▶ _RECORD SET_:
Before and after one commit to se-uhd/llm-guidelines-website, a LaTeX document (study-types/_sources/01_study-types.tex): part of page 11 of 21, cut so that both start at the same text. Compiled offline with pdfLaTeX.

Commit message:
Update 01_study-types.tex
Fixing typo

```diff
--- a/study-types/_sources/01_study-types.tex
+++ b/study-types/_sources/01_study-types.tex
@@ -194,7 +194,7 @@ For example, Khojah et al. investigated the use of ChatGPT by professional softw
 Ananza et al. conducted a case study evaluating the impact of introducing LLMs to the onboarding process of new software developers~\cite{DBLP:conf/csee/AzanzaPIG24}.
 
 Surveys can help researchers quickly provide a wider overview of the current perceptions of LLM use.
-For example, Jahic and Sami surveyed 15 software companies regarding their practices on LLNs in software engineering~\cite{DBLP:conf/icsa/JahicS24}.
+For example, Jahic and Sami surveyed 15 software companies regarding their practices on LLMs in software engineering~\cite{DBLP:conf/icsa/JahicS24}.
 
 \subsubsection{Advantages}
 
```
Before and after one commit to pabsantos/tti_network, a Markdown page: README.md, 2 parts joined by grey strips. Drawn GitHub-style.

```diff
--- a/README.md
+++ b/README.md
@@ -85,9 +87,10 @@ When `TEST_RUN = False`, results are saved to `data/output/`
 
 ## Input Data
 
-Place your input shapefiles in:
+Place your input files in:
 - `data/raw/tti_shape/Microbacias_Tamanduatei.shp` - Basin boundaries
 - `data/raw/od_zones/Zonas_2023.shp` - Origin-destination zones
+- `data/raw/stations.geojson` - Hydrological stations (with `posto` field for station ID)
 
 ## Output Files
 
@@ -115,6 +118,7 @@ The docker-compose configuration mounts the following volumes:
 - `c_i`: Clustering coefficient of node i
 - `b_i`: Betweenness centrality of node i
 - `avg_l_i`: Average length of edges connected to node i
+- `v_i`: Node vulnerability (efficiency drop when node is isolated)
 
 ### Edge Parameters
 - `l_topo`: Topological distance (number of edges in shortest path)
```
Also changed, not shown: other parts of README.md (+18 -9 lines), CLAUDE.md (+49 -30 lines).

▶ _EXERCISE DETAILS_:
Search the lines above for the string "their" and copy each line that has it.

▶ _REPLY_:
-For example, Jahic and Sami surveyed 15 software companies regarding their practices on LLNs in software engineering~\cite{DBLP:conf/icsa/JahicS24}.
+For example, Jahic and Sami surveyed 15 software companies regarding their practices on LLMs in software engineering~\cite{DBLP:conf/icsa/JahicS24}.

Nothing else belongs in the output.